This. I think people appear to be forgetting this is the English wikipedia. It is very rare for 'American' or 'America' to be used in the English-speaking world as meaning anything non-specific to the United States. Non-English speakers don't get to redefine English words - that is a bizarre concept. A disambiguation page and all of this nonsense is extremely unnecessary. Further, in the English-speaking world, there is virtually no adoption of the Americas as one single continent in education - they are always referred to as two separate continents (since they were actually detached until just a few million years ago). This controversy is akin to someone from Finland sparking controversy by calling themselves an Afroeurasian - to an English speaker. 188.8.131.52 (talk) 00:58, 9 April 2013 (UTC)
Regarding the Political and cultural views section
First, I have no idea why this should fall under the United Nations usage category. Second, two of the sub-sections "Spain and Hispanic America" and "Portugal and Brazil" cite nothing relevant to the political and cultural views of the English word "American" which is what this page is about. These two sections should be moved into a new category regarding American (word) in foreign languages. Otherwise its acts on the assumption that American = Americano which these two sections refute as a false friend.--Extrabatteries (talk) 21:12, 27 May 2010 (UTC)
I think this is quite well answered in the last thread. As for the foreign-language usages, they fit perfectly as a subsection to this same "word-defining" article. Methinks. Salut, --IANVS (talk | cont) 21:20, 27 May 2010 (UTC)
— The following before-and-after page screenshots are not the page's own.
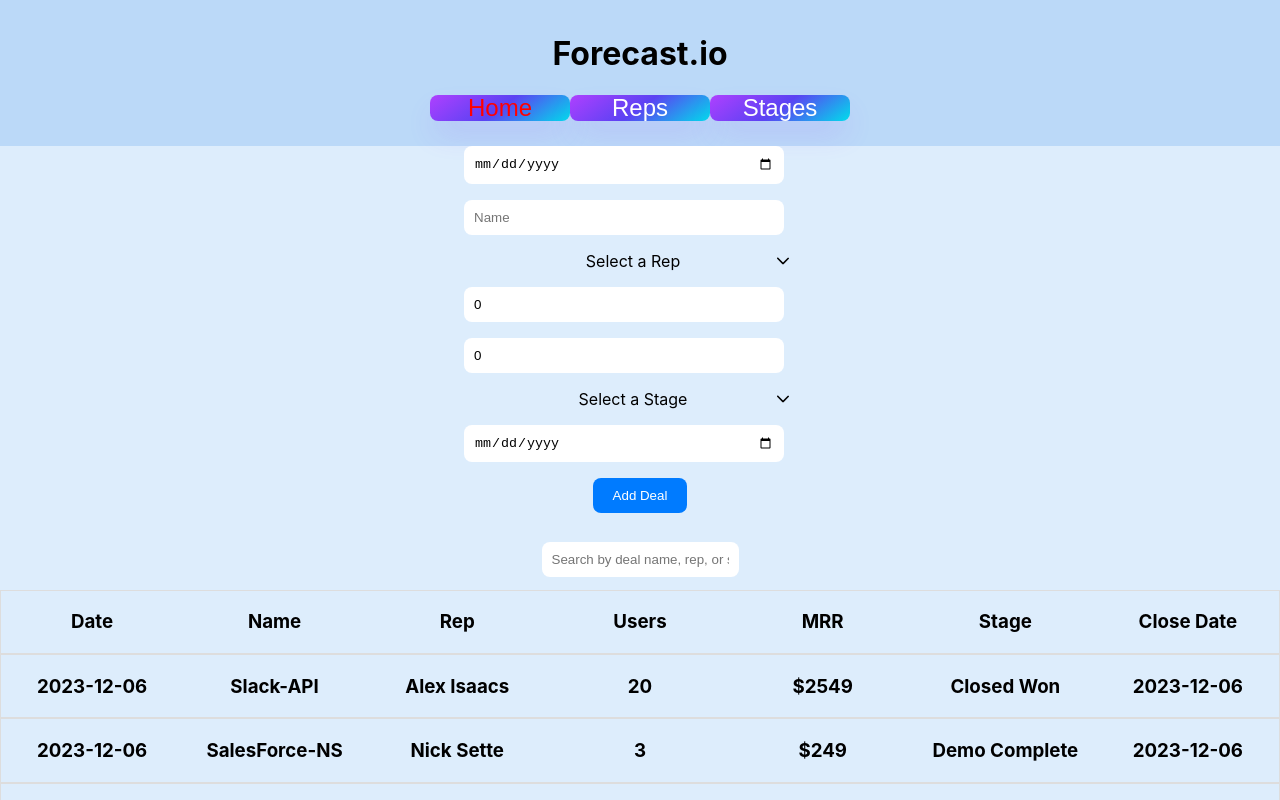
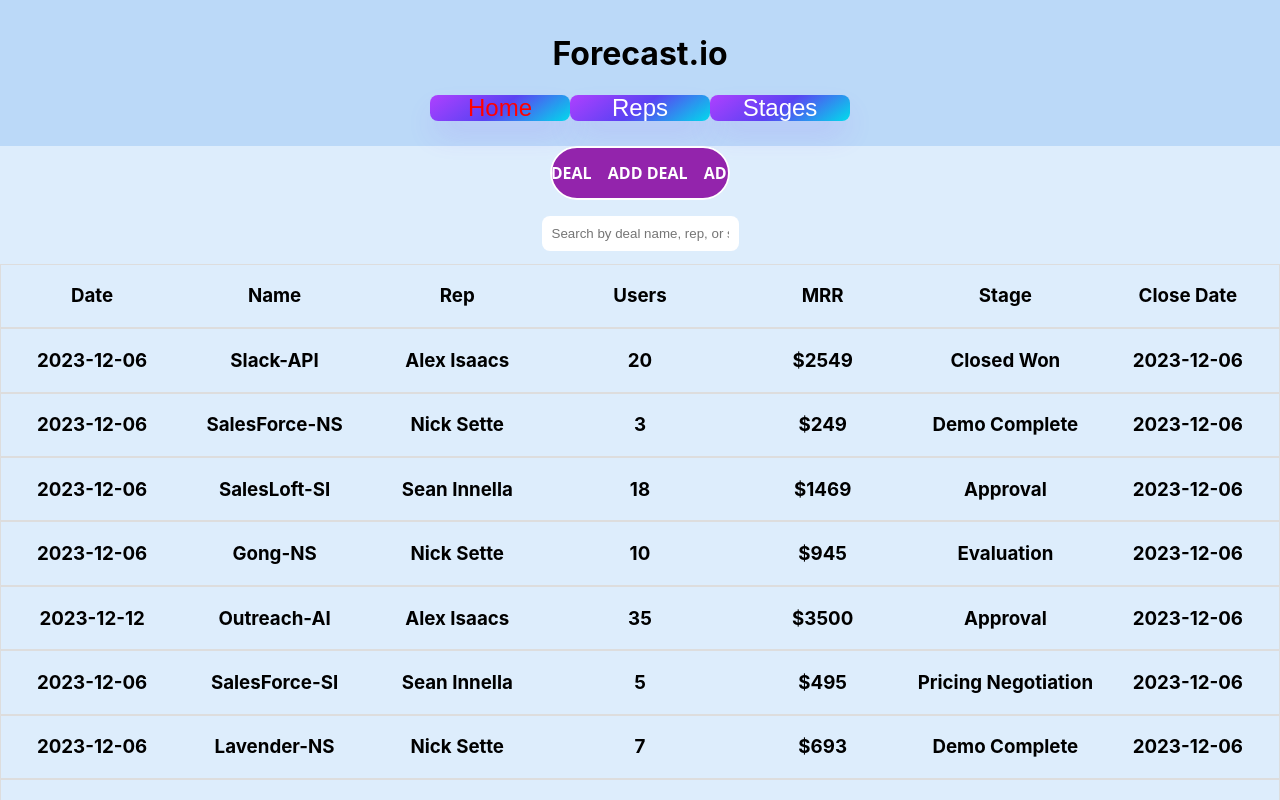
Before and after one commit to Alexisaacs18/salesForcasting, a React (Create React App) app in the folder sales-forcasting/: page / in a window 1280 px wide. Shown: the top 800 px of the page. Built offline with nearby package versions, Linux system fonts and the light colour scheme; data requests are answered from the project's data file.

Commit message:
new buttons

```diff
--- a/sales-forcasting/db.json
+++ b/sales-forcasting/db.json
@@ -103,6 +103,16 @@
       "stage_id": 1,
       "close": "2023-12-14",
       "id": 10
+    },
+    {
+      "last_update": "2023-12-05",
+      "name": "Button-AI",
+      "rep": "Nick Sette",
+      "users": 15,
+      "monthly_recurring_revenue": 4600,
+      "stage_id": 1,
+      "close": "2023-12-05",
+      "id": 11
     }
   ],
   "reps": [
--- a/sales-forcasting/package.json
+++ b/sales-forcasting/package.json
@@ -8,6 +8,7 @@
     "@testing-library/user-event": "^13.5.0",
     "primereact": "^10.2.1",
     "react": "^18.2.0",
+    "react-collapsible": "^2.10.0",
     "react-dom": "^18.2.0",
     "react-router-dom": "^6.20.1",
     "react-scripts": "5.0.1",
--- a/sales-forcasting/src/Components/Deal.js
+++ b/sales-forcasting/src/Components/Deal.js
@@ -77,8 +77,11 @@
     }
 
     return (
-        <div>
+        <div className='Pipeline'>
+
+            <div className="NewDealForm">
                 <h2>{deal.name}</h2>
+
                 <form onSubmit={handleSubmit} className='form'>
                     <label htmlFor="last_update">Last Update:</label>
                     <input onChange={handleChange} value={form.last_update} type="date" name="last_update" defaultValue={form.last_update} />
@@ -106,6 +109,8 @@
                     <button type="submit">Update Deal</button>
                 </form>
             </div>
+        </div>
+
     );
 }
 
--- a/sales-forcasting/src/Components/NewDealForm.js
+++ b/sales-forcasting/src/Components/NewDealForm.js
@@ -1,6 +1,8 @@
 import React from 'react';
 import { useState, useEffect } from 'react';
 import { Dropdown } from 'primereact/dropdown';
+import Collapsible from 'react-collapsible';
+
 import '../index.css';
 
 
@@ -80,14 +82,24 @@
     // <Dropdown value={selectedCity} onChange={(e) => setSelectedCity(e.value)} options={cities} optionLabel="name"
     // placeholder="Select a City" className="w-full md:w-14rem" />
 
+    const [newDealButton, setnewDealButton] = useState(false)
+
+    function newDealButtonHanlder(e) {
+        setnewDealButton((prev) => !prev)
+        //reset animation
+    }
+
     return (
         <div className="NewDealForm">
+            <Collapsible trigger={<button className="btn-23" onClick={newDealButtonHanlder}>
+                <span class="marquee" aria-hidden>Add Deal</span></button>}>
+
                 <form onSubmit={handleSubmit} className='form'>
                     <input onChange={handleChange} value={form.last_update} type="date" name="last_update" placeholder="Last Update" />
                     <input onChange={handleChange} value={form.name} type="text" name="name" placeholder="Name" />
 
                     <Dropdown value={form.rep} name="rep" onChange={handleChange} options={rep} optionLabel="name"
-                    placeholder="Select a Rep" className="w-full md:w-14rem" />
+                        placeholder="Select a Rep" className="custom-dropdown" />
 
                     <input onChange={handleChange} value={form.users} type="number" name="users" placeholder="Users" step="1" />
                     <input onChange={handleChange} value={form.monthly_recurring_revenue} type="number" name="monthly_recurring_revenue" placeholder="MRR" step="1" />
@@ -96,8 +108,10 @@
                         placeholder="Select a Stage" className="w-full md:w-14rem" />
 
                     <input onChange={handleChange} value={form.close} type="date" name="close" placeholder="Close Date" />
-                <button type="submit">Add Deal</button>
+                    <button class="formButton" type="submit">Submit Deal</button>
                 </form>
+            </Collapsible>
+
         </div>
     );
 }
--- a/sales-forcasting/src/index.css
+++ b/sales-forcasting/src/index.css
@@ -181,7 +181,7 @@
   border-radius: 8px;
 }
 
-.form button {
+.form .formButton {
   padding: 10px 20px;
   background-color: #007bff;
   color: #fff;
@@ -196,17 +196,156 @@
   display: flex;
   flex-direction: column;
   align-items: center;
-  width: 300px; /* Adjust the width as needed */
-  margin: 0 auto; /* Center the form horizontally */
+  width: 300px;
+  /* Adjust the width as needed */
+  margin: 0 auto;
+  /* Center the form horizontally */
 }
 
 .NewDealForm input,
 .NewDealForm button,
 .NewDealForm .w-full {
-  width: 100%; /* Make all form elements full width */
-  margin-bottom: 1rem; /* Add margin between elements */
+  width: 100%;
+  /* Make all form elements full width */
+  margin-bottom: 1rem;
+  /* Add margin between elements */
 }
 
 .NewDealForm button {
-  width: auto; /* Allow the button to take its natural width */
+  width: auto;
+  /* Allow the button to take its natural width */
 }
+
+.NewDealForm form {
+  display: flex;
+  flex-direction: column;
+  align-items: center;
+  width: 300px;
+  /* Adjust the width as needed */
+  margin: 0 auto;
+  /* Center the form horizontally */
+}
+
+.NewDealForm input,
+.NewDealForm button,
+.NewDealForm .w-full {
+  width: 100%;
+  /* Make all form elements full width */
+  margin-bottom: 1rem;
+  /* Add margin between elements */
+}
+
+.NewDealForm button {
+  width: auto;
+  /* Allow the button to take its natural width */
+}
+
+
+
+.btn-23,
+.btn-23 *,
+.btn-23 :after,
+.btn-23 :before,
+.btn-23:after,
+.btn-23:before {
+  border: 0 solid;
+  box-sizing: border-box;
+}
+
+.btn-23 {
+  -webkit-tap-highlight-color: transparent;
+  -webkit-appearance: button;
+  background-color: #9324ac;
+  background-image: none;
+  color: #fff;
+  cursor: pointer;
+  font-family: ui-sans-serif, system-ui, -apple-system, BlinkMacSystemFont,
+    Segoe UI, Roboto, Helvetica Neue, Arial, Noto Sans, sans-serif,
+    Apple Color Emoji, Segoe UI Emoji, Segoe UI Symbol, Noto Color Emoji;
+  font-size: 100%;
+  font-weight: 900;
+  line-height: 1.5;
+  margin: 0;
+  -webkit-mask-image: -webkit-radial-gradient(#000, #fff);
+  padding: 0;
+  text-transform: uppercase;
+}
+
+.btn-23:disabled {
+  cursor: default;
+}
+
+.btn-23:-moz-focusring {
+  outline: auto;
+}
+
+.btn-23 svg {
+  display: block;
+  vertical-align: middle;
+}
+
+.btn-23 [hidden] {
+  display: none;
+}
+
+.btn-23 {
+  border-radius: 99rem;
+  border-width: 2px;
+  overflow: hidden;
+  padding: 0.8rem 3rem;
+  position: relative;
+}
+
+.btn-23 span {
+  display: grid;
+  inset: 0;
+  place-items: center;
+  position: absolute;
+  transition: opacity 0.2s ease;
+}
+
+.btn-23 .marquee {
+  --spacing: 6em;
+  --start: 0em;
+  --end: 4em;
+  -webkit-animation: marquee 5s linear infinite;
+  animation: marquee 5s linear infinite;
+  -webkit-animation-play-state: paused;
+  animation-play-state: paused;
+  opacity: 0;
+  position: relative;
+  text-shadow: #fff var(--spacing) 0, #fff calc(var(--spacing) * -1) 0,
+    #fff calc(var(--spacing) * -2) 0;
+}
+
+.btn-23 .marquee {
+  -webkit-animation-play-state: running;
+  animation-play-state: running;
+  opacity: 1;
+}
+
+.btn-23 .text {
+  opacity: 0;
+}
+
+@-webkit-keyframes marquee {
+  0% {
+    transform: translateX(var(--start));
+  }
+
+  to {
+    transform: translateX(var(--end));
+  }
+}
+
+@keyframes marquee {
+  0% {
+    transform: translateX(var(--start));
+  }
+
+  to {
+    transform: translateX(var(--end));
+  }
+}
+
+.p-dropdown-items {}
```
Also changed, not shown: 1 other file (tests, documents, lock files or other folders). Lines whose indentation alone changed are shown as unchanged.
Yes, and in word defining wouldn't these two sections fit better in the "US national in other languages" section?--Extrabatteries (talk) 21:30, 27 May 2010 (UTC)
No, because the usages of the word exceed the "US national" definition. Salut, --IANVS (talk | cont) 21:34, 27 May 2010 (UTC)
Certainly you can read the section Spain and Hispanic America and agree that it is only talking about the Spanish usage and not English usage, and that the Portugal and Brazil section talks about Portuguese usage of americano. Both of these sections are talking about the US national definition and not a more broad definition. How can it be argued that either of these sections fit into the Usage at the United Nations section better than the US national in other languages section? --Extrabatteries (talk) 21:47, 27 May 2010 (UTC)
This article probably needs a cleanup for the sake of the coherence of its organization. You are probably right. Salut, --IANVS (talk | cont) 22:09, 27 May 2010 (UTC)